Casting back to 2015, that was the inaugural season played before the Women’s Big Bash League began in Australia and the Kia Super League in England followed suit in 2016 — the first semi-professional T20 leagues.

According to women’s cricket Twitter statistician @hypocaust, scores are inflating in an unprecedented rate with the average target set in a T20 international leaping from 115 in 2015 to 142 so far in 2018. In ODIs, the advance is similar, from 190 to 250. In turn, sixes are also raining at a rate nearly double of that three years ago.

As well as the modern game potentially extending Brunt’s own career – with her propensity for clearing the rope resulting in her climbing the England batting order as a dual-threat – the veteran identified an opportunity with her newly increased profile to tell a difficult story of her own youth last month. Plagued by bullying and self-image issues as a teen, Brunt opened up commendably in a documentary reproduced by Sky.

“The World Cup gave us all the start of what would be household names,” she says of the timing. “For me it is the appropriate moment to tell the story to help other people. I actually did get quite teary when I watched it back, to be honest. I did pour myself into it. But I am the oldest player in the team and have been through a lot so it seemed quite fitting to tell.”

Tammy Beaumont has been able to buy her first home



Tammy Beaumont has been able to buy her first home. Photograph: John Sibley/Action Images via Reuters

On the cheerier side, Beaumont – who backed up her World Cup with a further three international centuries this summer – never gets sick of posing for photographs with her new fans, noticeably the player youngsters most want a piece of after games. “From last year so many young fans coming to watch and they know your name,” she says. “Certainly this year we have had a lot of girls coming up saying: ‘Oh, it is Tammy Beaumont’ or ‘That’s Nat Sciver’ or ‘That’s Danni Wyatt’. It has taken off.”

It is as ambassadors that England’s women remain at complete ease, long conditioned to selling their sport as much as playing. “Our voice is a powerful tool that can grow the game,” notes Shrubsole. “We are really trying to get as many women and girls playing as we possibly can and we have a crucial role to play.”

With, at last count by the ECB, 543 clubs now running a women’s section – a 30% increase from 2016 – much of this work is already yielding a dividend. At this rate, before long, many English summers will be owned by the girls.

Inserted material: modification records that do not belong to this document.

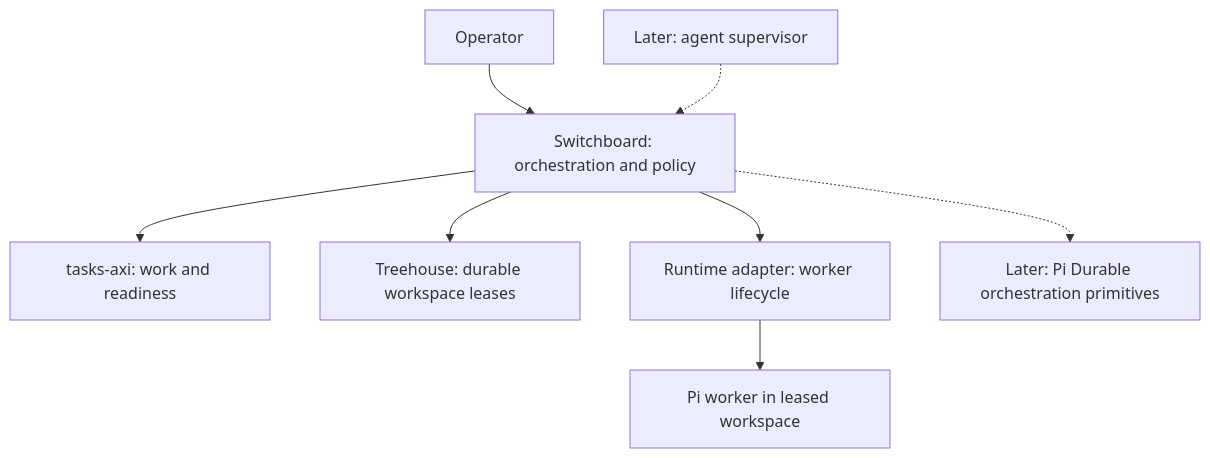
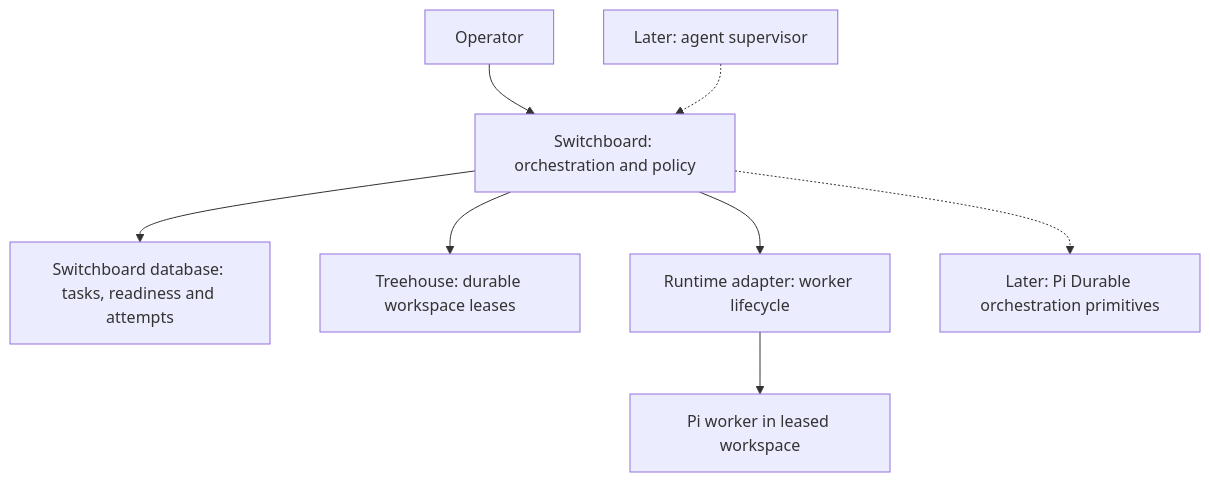
Before and after one commit to nickcox/switchboard: the diagram in docs/architecture.md, drawn with Mermaid. The commit also changed other lines of this file and 6 other files, not shown here.

First line of the commit message:
Keep tasks and Switchboard's records in one SQLite database

````diff
--- a/docs/architecture.md
+++ b/docs/architecture.md
@@ -19,10 +19,10 @@
 ```mermaid
 flowchart TD
     Operator[Operator] --> Switchboard[Switchboard: orchestration and policy]
-    Switchboard --> Tasks[tasks-axi: work and readiness]
+    Switchboard --> Database[Switchboard database: tasks, readiness and attempts]
     Switchboard --> Treehouse[Treehouse: durable workspace leases]
     Switchboard --> Runtime[Runtime adapter: worker lifecycle]
     Runtime --> Pi[Pi worker in leased workspace]
     Supervisor[Later: agent supervisor] -.-> Switchboard
     Switchboard -.-> Durable[Later: Pi Durable orchestration primitives]
 ```
````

READ SOURCE

Leave a Reply

This website uses cookies. By continuing to use this site, you accept our use of cookies.  Learn more